I would like also to move straight to the President's Special Initiative (PSI) on sugarcane. I did hear His Excellency the President say he was considering a PSI on sugarcane. This was subject to considerable debate. Some hon. Members said it was a slip of tongue and others said it was not included in the text. Mr. Speaker, I believe it came from the heart of His Excellency the President. My constituency has a potential for sugarcane production, and I believe that this will go a long way to improve the livelihoods of my people. And if this came from the President's heart, then I urge his
the floor of the House and various areas have been covered. I also believe that I have new perspectives which I could add to the State of the Nation Address.
Mr. Speaker, I would like to go straight to agriculture. In the State of the Nation Address, agriculture was not given prominent status. We all agree that agriculture forms the backbone of the economy of this country.
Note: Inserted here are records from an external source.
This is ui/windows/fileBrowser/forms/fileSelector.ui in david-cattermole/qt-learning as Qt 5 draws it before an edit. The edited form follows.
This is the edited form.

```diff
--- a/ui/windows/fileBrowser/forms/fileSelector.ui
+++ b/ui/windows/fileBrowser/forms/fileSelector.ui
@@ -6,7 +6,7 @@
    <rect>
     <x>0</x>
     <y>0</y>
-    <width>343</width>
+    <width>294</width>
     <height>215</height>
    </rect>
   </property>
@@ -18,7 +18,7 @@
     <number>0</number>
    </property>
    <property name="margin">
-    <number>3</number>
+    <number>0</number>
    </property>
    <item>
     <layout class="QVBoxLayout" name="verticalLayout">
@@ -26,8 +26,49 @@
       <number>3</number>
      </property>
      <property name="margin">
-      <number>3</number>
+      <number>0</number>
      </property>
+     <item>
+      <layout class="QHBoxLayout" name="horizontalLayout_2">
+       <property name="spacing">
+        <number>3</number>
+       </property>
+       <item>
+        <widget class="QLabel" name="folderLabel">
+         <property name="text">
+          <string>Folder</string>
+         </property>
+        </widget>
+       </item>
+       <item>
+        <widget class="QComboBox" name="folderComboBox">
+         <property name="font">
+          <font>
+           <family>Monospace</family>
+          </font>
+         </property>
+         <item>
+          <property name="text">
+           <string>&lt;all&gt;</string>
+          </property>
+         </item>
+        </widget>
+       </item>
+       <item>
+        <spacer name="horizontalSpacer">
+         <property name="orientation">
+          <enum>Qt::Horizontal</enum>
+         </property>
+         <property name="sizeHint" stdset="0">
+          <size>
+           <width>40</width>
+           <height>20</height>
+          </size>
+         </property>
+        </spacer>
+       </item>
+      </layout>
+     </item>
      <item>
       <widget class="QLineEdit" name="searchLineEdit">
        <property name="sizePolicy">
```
And one would have expected that it would be treated under a separate topic under which we would have had a clear vision of His Excellency for developing agriculture within the next four years, a clear vision which will spell out his response to both domestic and international issues; and it is on this area that I wish to make a few comments.
The first is improving the legislative and regulatory framework of public institutions responsible for certification of exports and imports of agricultural products.
Mr. Speaker, whilst the text dwelt largely on domestic issues, there is an area of agriculture which also deals with compliance with the regulatory framework of international institutions. And this area was prominently missing from the State of the Nation Address.
Mr. Speaker, exports of agricultural commodities require compliance with sanitary and phytosanitary (SPS) regulations of the World Trade Organisation (WTO). And since Ghana is a member of the WTO, this requires that our public institutions must be restructured and must have the appropriate legal framework to meet compliance of international institutions. Just to give you a little background, after the formation of the WTO in 1995 from General Agreement on Trade & Tariffs (GATT), the legal framework of some of these institutions
next point, which is support to agricultural research. There is an area which I think His Excellency the President ought to have touched; and that is support to the Ghana Atomic Energy Commission. It is the safe use of radiation to promote quality standards for agricultural products.
Mr. Speaker, if you look at the statistics, exporters in Ghana suffer a lot of losses as a result of spoilage of produce through shipping and transportation to the multi- lateral trading system. And in Ghana we have the capacity to overcome most of these problems. The Biotechnology and Radiation Processing Department of the Ghana Atomic Energy Commission has been conducting studies on the safe use of radiation to promote quality standards for agricultural products. I wish to draw the attention of His Excellency the President therefore, to this potential that we have, that ought to reflect in his vision for the next four years.
Mr. Speaker, radiated products are already in the Ghanaian market; they are in the supermarkets, some are spices, herbs from South Africa with special labels. It is in response to this that the Ghana Standards Board has already instituted an international standard called GS 210 of 1997 to control the domestic production of radiated foods and also the import of radiated foods. I therefore believe that this area of agriculture needs to be reflected in the programmes of His Excellency the President for this term.
My third point is on fishing vessels surveillance for protection of small canoe fishermen. Mr. Speaker, the Ghana Poverty Reduction Strategy points out very clearly, a link between poverty and fishing communities. It states that poverty is predominant among crop farmers and also fishing communities. In my constituency,